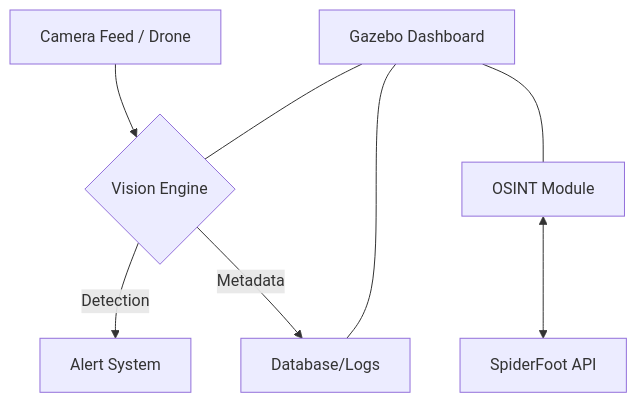
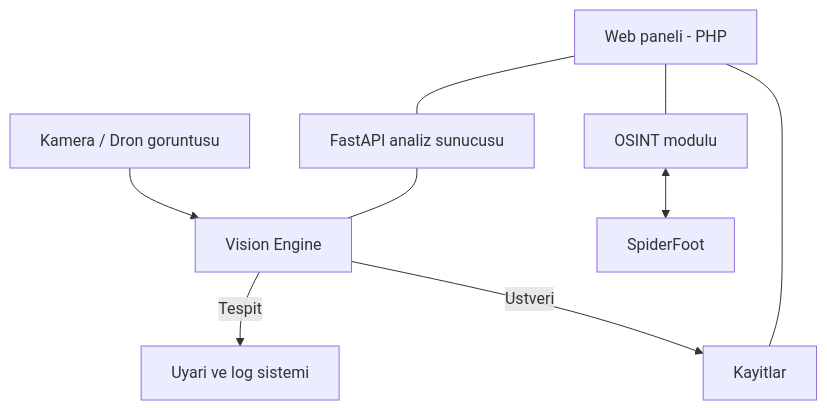
Before and after one commit to EmirhanYAZICI/Gazebo: the diagram in README.md, drawn with Mermaid. The commit also changed other lines of this file, not shown here.

````diff
--- a/README.md
+++ b/README.md
@@ -34,10 +47,11 @@
 ```mermaid
 graph TD
-    A[Camera Feed / Drone] --> B{Vision Engine}
-    B -->|Detection| C[Alert System]
-    B -->|Metadata| D[Database/Logs]
-    E[OSINT Module] <--> F[SpiderFoot API]
-    G[Gazebo Dashboard] --- B
+    A[Kamera / Dron goruntusu] --> B[Vision Engine]
+    B -->|Tespit| C[Uyari ve log sistemi]
+    B -->|Ustveri| D[Kayitlar]
+    E[OSINT modulu] <--> F[SpiderFoot]
+    G[Web paneli - PHP] --- H[FastAPI analiz sunucusu]
+    H --- B
     G --- E
     G --- D
 ```
````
────────────────
* **Exercise requirements**:
Set aside the pictures. Then return every line of the material above verbatim.

* **Finished exercise**:
Before and after one commit to EmirhanYAZICI/Gazebo: the diagram in README.md, drawn with Mermaid. The commit also changed other lines of this file, not shown here.

````diff
--- a/README.md
+++ b/README.md
@@ -34,10 +47,11 @@
 ```mermaid
 graph TD
-    A[Camera Feed / Drone] --> B{Vision Engine}
-    B -->|Detection| C[Alert System]
-    B -->|Metadata| D[Database/Logs]
-    E[OSINT Module] <--> F[SpiderFoot API]
-    G[Gazebo Dashboard] --- B
+    A[Kamera / Dron goruntusu] --> B[Vision Engine]
+    B -->|Tespit| C[Uyari ve log sistemi]
+    B -->|Ustveri| D[Kayitlar]
+    E[OSINT modulu] <--> F[SpiderFoot]
+    G[Web paneli - PHP] --- H[FastAPI analiz sunucusu]
+    H --- B
     G --- E
     G --- D
 ```
````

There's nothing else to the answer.